What types of papers are suitable for submission to the ACRL Research Forum?

We welcome papers emphasizing the problems, theories, methodologies, or significance of research findings for LIS related to academic libraries and librarianship. Preference will be given to work that furthers the ACRL Plan for Excellence goals (demonstrating the value of academic libraries, student learning, and research and scholarly environment). For more information see .

Works in progress are encouraged. Papers that have been previously published or accepted for publication by December 16, 2011, are not eligible for consideration.

How do I submit a paper?

Submit the required author information and a 500-word abstract by mail or email ( to Marie L. Radford, Ph.D., School of Communication and Information, 4 Huntington St., New Brunswick, NJ 08901 USA by Friday, December 16, 2011.

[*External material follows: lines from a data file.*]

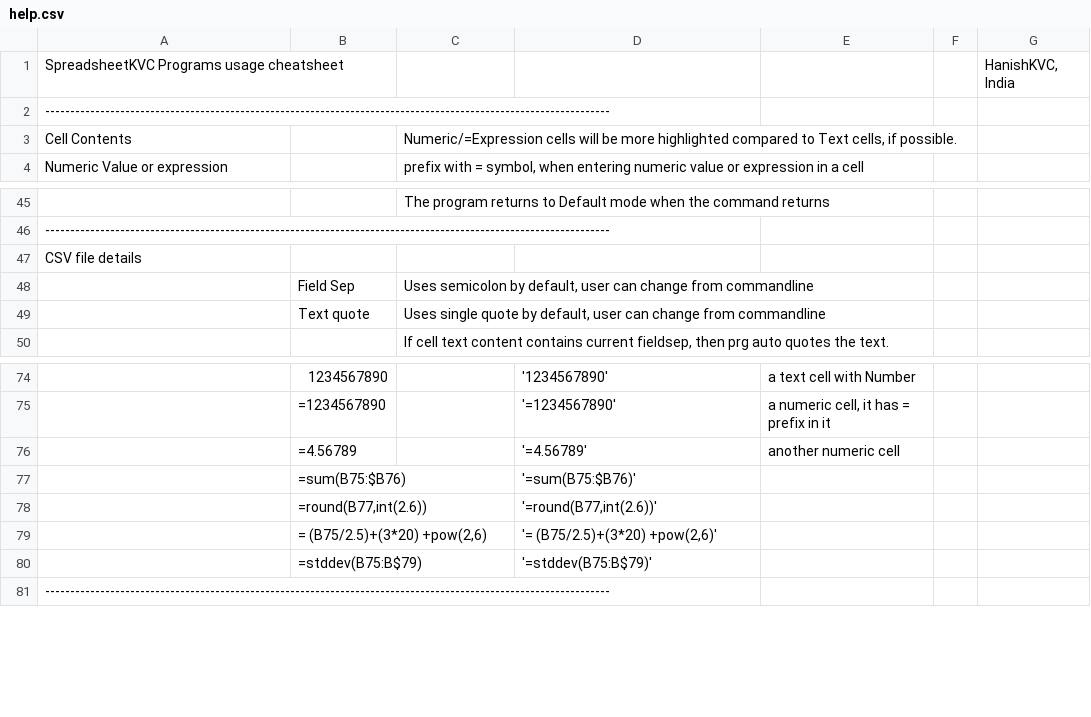
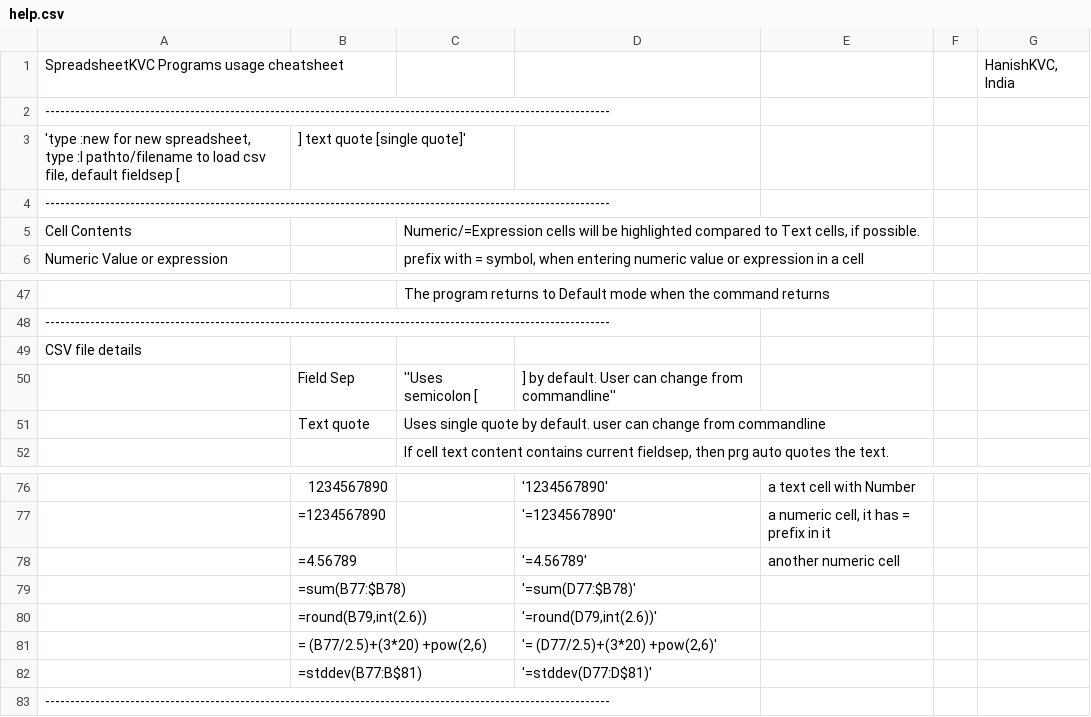
Before and after one commit to hanishkvc/prgs-docs-spreadsheetkvc, a CSV file: help.csv, drawn as a sheet; only a part is shown, gaps mark what is left out; removed rows and columns are numbered as before the commit, all else as after; the diff names each change by its address in the sheet, - before the commit and + after, or states it on an @@ line.

Commit message:
Handle editBuffer with a single single quote

```diff
--- a/help.csv
+++ b/help.csv
+row 3: 'type :new for new spreadsheet, type :l pathto/filename to load csv file, default fieldsep [ | ] text quote [single quote]'
+row 4: -----------------------------------------------------------------------------------------------------------------
-C5: …will be more highlighted compared…
+C5: …will be highlighted compared…
-C50: Uses semicolon by default, user can change from commandline
+C50: ''Uses semicolon [
-D50: (empty)
+D50: ] by default. User can change from commandline''
-C51: …quote by default, user can…
+C51: …quote by default. user can…
-row 77:  | =sum(B75:$B76) |  | '=sum(B75:$B76)'
+row 79:  | =sum(B77:$B78) |  | '=sum(D77:$B78)'
-B80: =round(B77,int(2.6))
+B80: =round(B79,int(2.6))
-D80: '=round(B77,int(2.6))'
+D80: '=round(D79,int(2.6))'
-B81: = (B75/2.5)+(3*20) +pow(2,6)
+B81: = (B77/2.5)+(3*20) +pow(2,6)
-D81: '= (B75/2.5)+(3*20) +pow(2,6)'
+D81: '= (D77/2.5)+(3*20) +pow(2,6)'
-row 80:  | =stddev(B75:B$79) |  | '=stddev(B75:B$79)'
+row 82:  | =stddev(B77:B$81) |  | '=stddev(D77:D$81)'
```
Also changed, not shown: 2 other files.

The author information must include: name, email, phone and mailing address of contact person plus name(s) and affiliation(s) of additional authors, if applicable. The 500-word abstract must include the title of the paper, a problem statement, status of research (in progress or complete), problem significance, project objectives, methodology, and conclusions (or tentative conclusions for work in progress). If your research is complete, please confirm that your paper has not been published nor accepted for publication by December 16, 2011.

How will papers be selected and when will I know if my paper has been accepted?

At the 2012 ALA Midwinter Meeting, the ACRL Research Coordinating Committee will conduct a blind review to select a maximum of 3 papers. Review criteria include: significance of the study for academic libraries/librarians; quality and creativity of the methodology; and potential to fill gaps or build on previous research in academic libraries/librarianship, particularly with respect to the ACRL Plan for Excellence goals. All submitters will be notified by February 15, 2012.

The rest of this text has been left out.